President Donald Trump has announced who will attend Tuesday’s State of the Union as his guests.
The list includes people who represent different topics Trump is expected to speak on during his national address. Those topics include immigration, border security, the economy, the military and criminal justice reform.
The president’s speech was delayed a week because of the shutdown and comes as lawmakers try to avoid a second shutdown over funding the construction of a border wall.
Several lawmakers have announced who they plan to bring as a guest. Here is a look at who the White House said will attend as guests of President Trump. USA TODAY will livestream the speech and produce live coverage of Trump’s remarks and the response from Democrats.
Family members of Gerald and Sharon David will attend to represent the murdered Reno, Nevada, couple.
The Davids’ daughter Debra Bissell, granddaughter Heather Armstrong, and great-granddaughter Madison Armstrong make up three generations of the family. The Davids were killed in January after police said a man suspected of being in the country illegally killed shot them during a robbery.
Matthew Charles will attend as the first prisoner to be released because of the First Step Act. He was released on January 3 after being sentenced to 35 years in prison for drug-related offenses.
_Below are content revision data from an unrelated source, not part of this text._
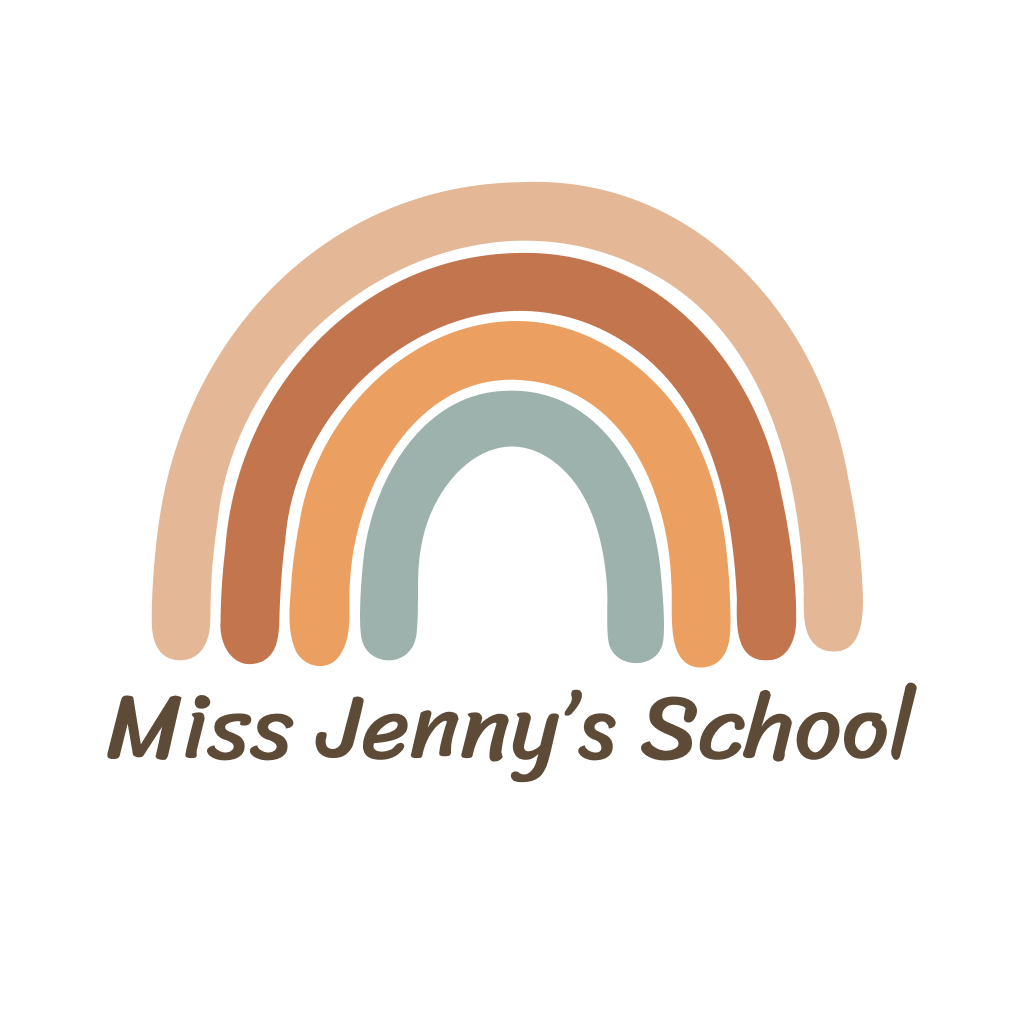
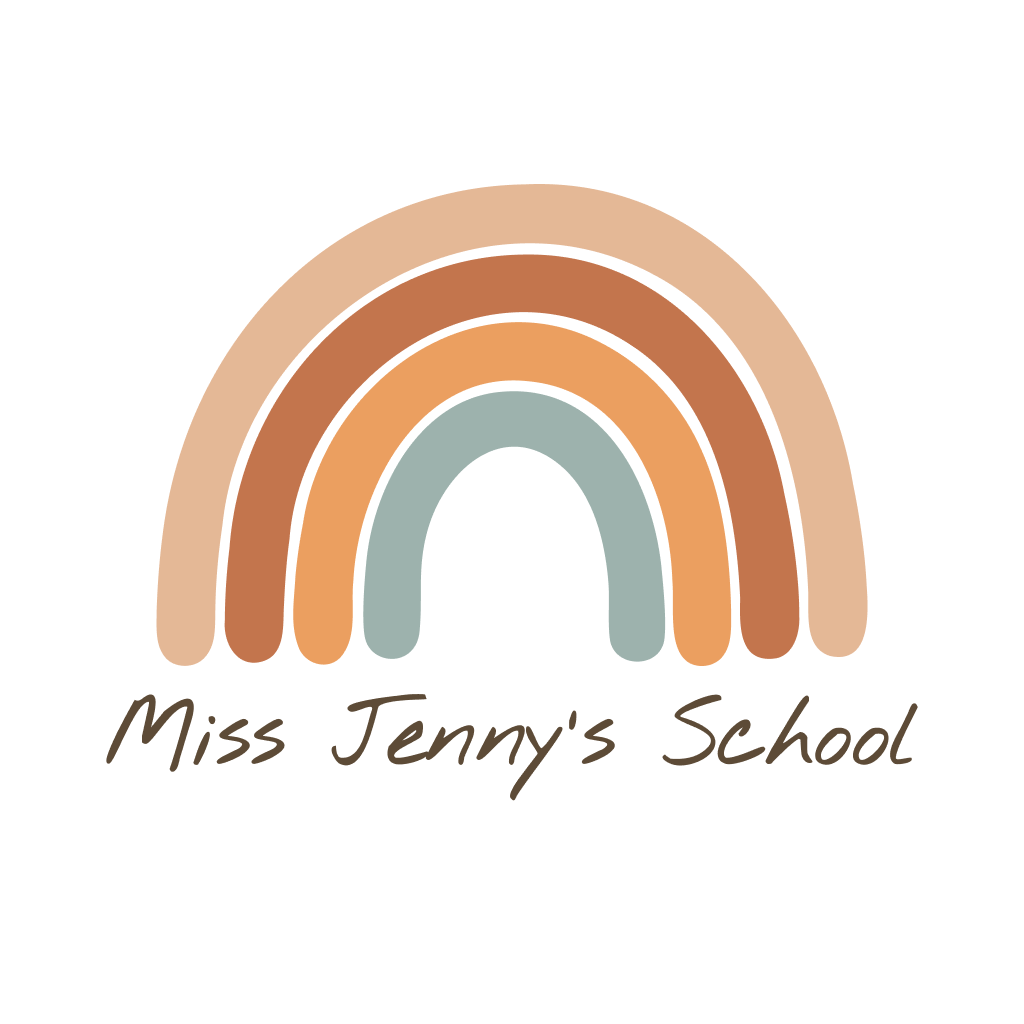
updates

diff --git a/public/css/google-fonts.css b/public/css/google-fonts.css
@@ -1,1 +1,1 @@
-@font-face{font-display:swap;font-family:Atkinson Hyperlegible;font-style:italic;font-weight:400;src:url(/fonts/9Bt43C1KxNDXMspQ1lPyU89-1h6ONRlW45G056IkUwCgblWmLWQ.woff2) format("woff2");unicode-range:u+0100-02ba,u+02bd-02c5,u+02c7-02cc,u+02ce-02d7,u+02dd-02ff,u+0304,u+0308,u+0329,u+1d00-1dbf,u+1e00-1e9f,u+1ef2-1eff,u+2020,u+20a0-20ab,u+20ad-20c0,u+2113,u+2c60-2c7f,u+a720-a7ff}@font-face{font-display:swap;font-family:Atkinson Hyperlegible;font-style:italic;font-weight:400;src:url(/fonts/9Bt43C1KxNDXMspQ1lPyU89-1h6ONRlW45G056IqUwCgblWm.woff2) format("woff2");unicode-range:u+00??,u+0131,u+0152-0153,u+02bb-02bc,u+02c6,u+02da,u+02dc,u+0304,u+0308,u+0329,u+2000-206f,u+20ac,u+2122,u+2191,u+2193,u+2212,u+2215,u+feff,u+fffd}@font-face{font-display:swap;font-family:Atkinson Hyperlegible;font-style:italic;font-weight:700;src:url(/fonts/9Bt93C1KxNDXMspQ1lPyU89-1h6ONRlW45G056qRdhWDTFiMF225Z2k.woff2) format("woff2");unicode-range:u+0100-02ba,u+02bd-02c5,u+02c7-02cc,u+02ce-02d7,u+02dd-02ff,u+0304,u+0308,u+0329,u+1d00-1dbf,u+1e00-1e9f,u+1ef2-1eff,u+2020,u+20a0-20ab,u+20ad-20c0,u+2113,u+2c60-2c7f,u+a720-a7ff}@font-face{font-display:swap;font-family:Atkinson Hyperlegible;font-style:italic;font-weight:700;src:url(/fonts/9Bt93C1KxNDXMspQ1lPyU89-1h6ONRlW45G056qRdhWNTFiMF225.woff2) format("woff2");unicode-range:u+00??,u+0131,u+0152-0153,u+02bb-02bc,u+02c6,u+02da,u+02dc,u+0304,u+0308,u+0329,u+2000-206f,u+20ac,u+2122,u+2191,u+2193,u+2212,u+2215,u+feff,u+fffd}@font-face{font-display:swap;font-family:Atkinson Hyperlegible;font-style:normal;font-weight:400;src:url(/fonts/9Bt23C1KxNDXMspQ1lPyU89-1h6ONRlW45G07JIoWQeCbGWn.woff2) format("woff2");unicode-range:u+0100-02ba,u+02bd-02c5,u+02c7-02cc,u+02ce-02d7,u+02dd-02ff,u+0304,u+0308,u+0329,u+1d00-1dbf,u+1e00-1e9f,u+1ef2-1eff,u+2020,u+20a0-20ab,u+20ad-20c0,u+2113,u+2c60-2c7f,u+a720-a7ff}@font-face{font-display:swap;font-family:Atkinson Hyperlegible;font-style:normal;font-weight:400;src:url(/fonts/9Bt23C1KxNDXMspQ1lPyU89-1h6ONRlW45G04pIoWQeCbA.woff2) format("woff2");unicode-range:u+00??,u+0131,u+0152-0153,u+02bb-02bc,u+02c6,u+02da,u+02dc,u+0304,u+0308,u+0329,u+2000-206f,u+20ac,u+2122,u+2191,u+2193,u+2212,u+2215,u+feff,u+fffd}@font-face{font-display:swap;font-family:Atkinson Hyperlegible;font-style:normal;font-weight:700;src:url(/fonts/9Bt73C1KxNDXMspQ1lPyU89-1h6ONRlW45G8Wbc9eiWPRl-uFV24.woff2) format("woff2");unicode-range:u+0100-02ba,u+02bd-02c5,u+02c7-02cc,u+02ce-02d7,u+02dd-02ff,u+0304,u+0308,u+0329,u+1d00-1dbf,u+1e00-1e9f,u+1ef2-1eff,u+2020,u+20a0-20ab,u+20ad-20c0,u+2113,u+2c60-2c7f,u+a720-a7ff}@font-face{font-display:swap;font-family:Atkinson Hyperlegible;font-style:normal;font-weight:700;src:url(/fonts/9Bt73C1KxNDXMspQ1lPyU89-1h6ONRlW45G8Wbc9dCWPRl-uFQ.woff2) format("woff2");unicode-range:u+00??,u+0131,u+0152-0153,u+02bb-02bc,u+02c6,u+02da,u+02dc,u+0304,u+0308,u+0329,u+2000-206f,u+20ac,u+2122,u+2191,u+2193,u+2212,u+2215,u+feff,u+fffd}@font-face{font-display:swap;font-family:Kiwi Maru;font-style:normal;font-weight:500;src:url(https://fonts.gstatic.com/s/kiwimaru/v19/R70djykGkuuDep-hRg6gbCmEXhP8ZZexnV2a.woff2) format("woff2");unicode-range:u+0100-02ba,u+02bd-02c5,u+02c7-02cc,u+02ce-02d7,u+02dd-02ff,u+0304,u+0308,u+0329,u+1d00-1dbf,u+1e00-1e9f,u+1ef2-1eff,u+2020,u+20a0-20ab,u+20ad-20c0,u+2113,u+2c60-2c7f,u+a720-a7ff}@font-face{font-display:swap;font-family:Kiwi Maru;font-style:normal;font-weight:500;src:url(https://fonts.gstatic.com/s/kiwimaru/v19/R70djykGkuuDep-hRg6gbCmEUBP8ZZexnQ.woff2) format("woff2");unicode-range:u+00??,u+0131,u+0152-0153,u+02bb-02bc,u+02c6,u+02da,u+02dc,u+0304,u+0308,u+0329,u+2000-206f,u+20ac,u+2122,u+2191,u+2193,u+2212,u+2215,u+feff,u+fffd}
+@font-face{font-display:swap;font-family:Atkinson Hyperlegible;font-style:italic;font-weight:400;src:url(/fonts/9Bt43C1KxNDXMspQ1lPyU89-1h6ONRlW45G056IkUwCgblWmLWQ.woff2) format("woff2");unicode-range:u+0100-02ba,u+02bd-02c5,u+02c7-02cc,u+02ce-02d7,u+02dd-02ff,u+0304,u+0308,u+0329,u+1d00-1dbf,u+1e00-1e9f,u+1ef2-1eff,u+2020,u+20a0-20ab,u+20ad-20c0,u+2113,u+2c60-2c7f,u+a720-a7ff}@font-face{font-display:swap;font-family:Atkinson Hyperlegible;font-style:italic;font-weight:400;src:url(/fonts/9Bt43C1KxNDXMspQ1lPyU89-1h6ONRlW45G056IqUwCgblWm.woff2) format("woff2");unicode-range:u+00??,u+0131,u+0152-0153,u+02bb-02bc,u+02c6,u+02da,u+02dc,u+0304,u+0308,u+0329,u+2000-206f,u+20ac,u+2122,u+2191,u+2193,u+2212,u+2215,u+feff,u+fffd}@font-face{font-display:swap;font-family:Atkinson Hyperlegible;font-style:italic;font-weight:700;src:url(/fonts/9Bt93C1KxNDXMspQ1lPyU89-1h6ONRlW45G056qRdhWDTFiMF225Z2k.woff2) format("woff2");unicode-range:u+0100-02ba,u+02bd-02c5,u+02c7-02cc,u+02ce-02d7,u+02dd-02ff,u+0304,u+0308,u+0329,u+1d00-1dbf,u+1e00-1e9f,u+1ef2-1eff,u+2020,u+20a0-20ab,u+20ad-20c0,u+2113,u+2c60-2c7f,u+a720-a7ff}@font-face{font-display:swap;font-family:Atkinson Hyperlegible;font-style:italic;font-weight:700;src:url(/fonts/9Bt93C1KxNDXMspQ1lPyU89-1h6ONRlW45G056qRdhWNTFiMF225.woff2) format("woff2");unicode-range:u+00??,u+0131,u+0152-0153,u+02bb-02bc,u+02c6,u+02da,u+02dc,u+0304,u+0308,u+0329,u+2000-206f,u+20ac,u+2122,u+2191,u+2193,u+2212,u+2215,u+feff,u+fffd}@font-face{font-display:swap;font-family:Atkinson Hyperlegible;font-style:normal;font-weight:400;src:url(/fonts/9Bt23C1KxNDXMspQ1lPyU89-1h6ONRlW45G07JIoWQeCbGWn.woff2) format("woff2");unicode-range:u+0100-02ba,u+02bd-02c5,u+02c7-02cc,u+02ce-02d7,u+02dd-02ff,u+0304,u+0308,u+0329,u+1d00-1dbf,u+1e00-1e9f,u+1ef2-1eff,u+2020,u+20a0-20ab,u+20ad-20c0,u+2113,u+2c60-2c7f,u+a720-a7ff}@font-face{font-display:swap;font-family:Atkinson Hyperlegible;font-style:normal;font-weight:400;src:url(/fonts/9Bt23C1KxNDXMspQ1lPyU89-1h6ONRlW45G04pIoWQeCbA.woff2) format("woff2");unicode-range:u+00??,u+0131,u+0152-0153,u+02bb-02bc,u+02c6,u+02da,u+02dc,u+0304,u+0308,u+0329,u+2000-206f,u+20ac,u+2122,u+2191,u+2193,u+2212,u+2215,u+feff,u+fffd}@font-face{font-display:swap;font-family:Atkinson Hyperlegible;font-style:normal;font-weight:700;src:url(/fonts/9Bt73C1KxNDXMspQ1lPyU89-1h6ONRlW45G8Wbc9eiWPRl-uFV24.woff2) format("woff2");unicode-range:u+0100-02ba,u+02bd-02c5,u+02c7-02cc,u+02ce-02d7,u+02dd-02ff,u+0304,u+0308,u+0329,u+1d00-1dbf,u+1e00-1e9f,u+1ef2-1eff,u+2020,u+20a0-20ab,u+20ad-20c0,u+2113,u+2c60-2c7f,u+a720-a7ff}@font-face{font-display:swap;font-family:Atkinson Hyperlegible;font-style:normal;font-weight:700;src:url(/fonts/9Bt73C1KxNDXMspQ1lPyU89-1h6ONRlW45G8Wbc9dCWPRl-uFQ.woff2) format("woff2");unicode-range:u+00??,u+0131,u+0152-0153,u+02bb-02bc,u+02c6,u+02da,u+02dc,u+0304,u+0308,u+0329,u+2000-206f,u+20ac,u+2122,u+2191,u+2193,u+2212,u+2215,u+feff,u+fffd}@font-face{font-display:swap;font-family:Kiwi Maru;font-style:normal;font-weight:500;src:url(https://fonts.gstatic.com/s/kiwimaru/v19/R70djykGkuuDep-hRg6gbCmEXhP8ZZexnV2a.woff2) format("woff2");unicode-range:u+0100-02ba,u+02bd-02c5,u+02c7-02cc,u+02ce-02d7,u+02dd-02ff,u+0304,u+0308,u+0329,u+1d00-1dbf,u+1e00-1e9f,u+1ef2-1eff,u+2020,u+20a0-20ab,u+20ad-20c0,u+2113,u+2c60-2c7f,u+a720-a7ff}@font-face{font-display:swap;font-family:Kiwi Maru;font-style:normal;font-weight:500;src:url(https://fonts.gstatic.com/s/kiwimaru/v19/R70djykGkuuDep-hRg6gbCmEUBP8ZZexnQ.woff2) format("woff2");unicode-range:u+00??,u+0131,u+0152-0153,u+02bb-02bc,u+02c6,u+02da,u+02dc,u+0304,u+0308,u+0329,u+2000-206f,u+20ac,u+2122,u+2191,u+2193,u+2212,u+2215,u+feff,u+fffd}@font-face{font-display:swap;font-family:Nothing You Could Do;font-style:normal;font-weight:400;src:url(/fonts/oY1B8fbBpaP5OX3DtrRYf_Q2BPB1SnfZb3OOnVsH2pmp.woff2) format("woff2");unicode-range:u+00??,u+0131,u+0152-0153,u+02bb-02bc,u+02c6,u+02da,u+02dc,u+0304,u+0308,u+0329,u+2000-206f,u+20ac,u+2122,u+2191,u+2193,u+2212,u+2215,u+feff,u+fffd}

diff --git a/src/css/styles.css b/src/css/styles.css
@@ -30,6 +30,7 @@
   /* Fonts */
   --font-sans: "Atkinson Hyperlegible", sans-serif;
   --font-serif: "Kiwi Maru", serif;
+  --font-hand: "Nothing You Could Do", cursive;
 
   /* Typescale */
   --text-p: 1.0625rem;
@@ -53,6 +54,9 @@
   --text-h4: clamp(var(--text-h4-min), 2.153vw, var(--text-h4-max));
   --text-h5: clamp(var(--text-h5-min), 1.736vw, var(--text-h5-max));
   --text-h6: clamp(var(--text-h6-min), 1.388vw, var(--text-h6-max));
+
+  /* A bit rough, but it works */
+  --text-h1-lg-hand: clamp(3rem, 5vw, 5rem);
 
   /* Breakpoints */
   --breakpoint-xsm: 30rem;
@@ -113,10 +117,10 @@
       items-center
       justify-between
       w-full
-      max-sm:text-cream
+      max-sm:text-coffee
       max-sm:fixed
       max-sm:inset-0
-      max-sm:bg-slate
+      max-sm:bg-white
       max-sm:z-10
       max-sm:flex-col
       max-sm:justify-center
@@ -171,7 +175,14 @@
 
   /* Text Rotator */
   .rotator {
-    @apply flex items-center justify-center w-full text-h1-lg text-white;
+    @apply flex
+      items-center
+      justify-center
+      w-full
+      text-h1-lg
+      text-white
+      font-hand
+      font-normal;
   }
 
   .rotator-mask {
@@ -185,13 +196,13 @@
       whitespace-nowrap
       transition-[width]
       duration-300
+      border-b-2
+      border-white
       motion-reduce:transition-none;
   }
 
   .rotator-item {
-    @apply font-bold
-      italic
-      text-left
+    @apply text-left
       px-4
       xsm:pl-6
       transition-all
@@ -213,6 +224,17 @@
 
   .rotator-item-staged-exit {
     @apply -translate-y-[20px] opacity-0;
+  }
+
+  .rotator-item-clone {
+    @apply text-left
+      px-4
+      xsm:pl-6
+      absolute
+      top-0
+      left-0
+      invisible
+      pointer-events-none;
   }
 
   /* Used for embeds: src/_includes/templates/embed.liquid */
@@ -291,7 +313,7 @@
 
 @layer utilities {
   .shadow-text {
-    text-shadow: 0 4px 8px var(--color-coffee);
+    text-shadow: 0 0px 10px #555;
   }
 
   .section-padding {

diff --git a/src/js/lib/rotator.js b/src/js/lib/rotator.js
@@ -1,17 +1,21 @@
 import { getLifecycle } from "../util/lifecycle";
 import { getTransitionDuration } from "../util/styles";
-import { getIntersectionObserver } from "../util/observer";
+import { getResizeObserver, getIntersectionObserver } from "../util/observer";
 
 (() => {
   const rotator = document.getElementById("rotator");
   const rotatorMask = document.getElementById("rotator-mask");
+  const rotatorClone = document.getElementById("rotator-clone");
   const items = rotator?.querySelectorAll(".rotator-item");
-
   const { startInterval, stopInterval, updateIndex } = getLifecycle({
     cycleLength: items.length,
     cycleInterval: 4000,
     onNewCycle: changeText,
   });
+
+  function setCloneText(item) {
+    rotatorClone.textContent = item.textContent.trim();
+  }
 
   function setMaskWidth(item) {
     rotatorMask.style.setProperty(
@@ -32,6 +36,7 @@ import { getIntersectionObserver } from "../util/observer";
     inItem.classList.add("rotator-item-staged-enter");
     inItem.setAttribute("aria-hidden", "false");
     setMaskWidth(inItem);
+    setCloneText(inItem);
 
     setTimeout(() => {
       inItem.classList.add("rotator-item-current");
@@ -50,11 +55,21 @@ import { getIntersectionObserver } from "../util/observer";
   function init() {
     let initialized = false;
 
+    getResizeObserver({
+      element: rotator,
+      onResize: () => {
+        if (initialized) {
+          setMaskWidth(rotatorClone);
+        }
+      },
+    });
+
     getIntersectionObserver({
       element: rotator,
       onIntersect: () => {
         if (!initialized) {
           initialized = true;
+          setCloneText(items[0]);
           setMaskWidth(items[0]);
           startInterval();
         } else {
@@ -63,8 +78,6 @@ import { getIntersectionObserver } from "../util/observer";
       },
       onUnintersect: stopInterval,
     });
-
-    // TODO: Add a resize observer to update the mask width
   }
 
   if (rotator) {

diff --git a/src/js/lib/navi.js b/src/js/lib/navi.js
@@ -13,7 +13,6 @@ import { getPropertyValue, getTransitionDuration } from "../util/styles";
 
   function openNavi() {
     naviControl.setAttribute("aria-expanded", "true");
-    navi.classList.add("max-sm:text-cream");
     naviArrow.classList.add("rotate-180");
     naviMenu.classList.add(...animClasses);
     setTimeout(() => {
@@ -28,7 +27,6 @@ import { getPropertyValue, getTransitionDuration } from "../util/styles";
       : [...showClasses, ...animClasses];
 
     naviControl.setAttribute("aria-expanded", "false");
-    navi.classList.remove("max-sm:text-cream");
     naviArrow.classList.remove("rotate-180");
     naviMenu.classList.remove(...removeClasses);
     naviMenu.classList.add(...hideClasses);

diff --git a/src/js/util/observer.js b/src/js/util/observer.js
@@ -15,3 +15,13 @@ export const getIntersectionObserver = ({
   observer.observe(element);
   return observer;
 };
+
+export const getResizeObserver = ({ element, onResize = () => {} }) => {
+  const observer = new ResizeObserver((entries) => {
+    entries.forEach((entry) => {
+      onResize(entry);
+    });
+  });
+  observer.observe(element);
+  return observer;
+};

diff --git a/src/js/util/lifecycle.js b/src/js/util/lifecycle.js
@@ -24,8 +24,8 @@ export const getLifecycle = ({
   }
 
   return {
-    startInterval,
-    stopInterval,
     updateIndex,
+    stopInterval,
+    startInterval,
   };
 };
The First Step Act gives judges more discretion in sentencing offenders for nonviolent crimes, particularly drug offenses, and strengthen rehabilitation programs for former prisoners. It would also call for placing federal prisoners closer to home – no more than 500 miles – so families could visit more often.
Charles found God, taught GED classes and became a law clerk while in prison, according to the White House.
Doctors discovered a mass on Grace Eline’s pituitary gland in April 2018. After a series of seemingly never-ending scans and tests, the family received a diagnosis of germ cell brain tumor, a rare cancer. She was 9 years old.
She has since finished several rounds of chemotherapy and shows no evidence of the disease, according to the White House.
Ashley Evans will attend as the one-year anniversary nears of her recovery from drug addiction. Evans spent much of her life battling opioid and substance abuse, according to the White House.
She will be in recovery for a year on Feb. 9 and will be reunited with her daughter on Feb. 15, according to the White House.
Trump has spent a considerable amount of time talking about human trafficking along the border. Elvin Hernandez, a special agent with the Department of Homeland Security, investigates drugs, gangs and human trafficking, according to the White House.
Hernandez has spent more than 18 years working in federal law enforcement.
Roy James will represent the Vicksburg Forst Products lumber facility that the White House said has reopened thanks to “provisions in the Tax Cuts and Jobs Act.
The White House says the plan was saved after being declared an “Opportunity Zone”.
Timothy Matson was one of the Pittsburgh Police Department officers who responded to the mass shooting at the Tree of Life Synagogue that claimed 11 lives.
Matson suffered multiple gunshots wounds while responding to the tragedy.
Judah Samet survived the Tree of Life Synagogue, in part, because he was late for the services on the Sabbath.
Samet, a Holocaust survivor, served as a paratrooper and radioman in the Israeli Defense Forces before moving to the United States in the 1960s, according to the White House.
Joshua Trump has been getting bullied simply because he shares the president’s last name.
The sixth grader from Wilmington, Delaware, is expected to attend the State of the Union to represent bullying prevention, a key element of an initiative Melania Trump named “Be Best.”
Tom Wibberley’s son Graig was killed on the bombing of the USS Cole in Yemen. Graig Wibberley was 19 at the time of his death and was one of 17 crew members to be killed in the 2000 attack.
A scholarship fund was created in his memory for students studying computer science, according to the White House.
Alice Marie Johnson, a mother and grandmother, was serving a life sentenced after being convicted as part of a multi-million dollar Houston-to-Memphis cocaine operation that ran from June 1991 to September 1994.
Authorities said it was fueled by drugs that originated with the Cali drug cartel from Colombia. She was granted clemency by Trump in June 2018.
His decision came after an appeal from reality television star Kim Kardashian West. The White House says Johnson is now “dedicated her life to helping those who are in a similar position.”
Contributing: Associated Press, Reno Gazette-Journal, Memphis Appeal, Delaware Online, Daily Record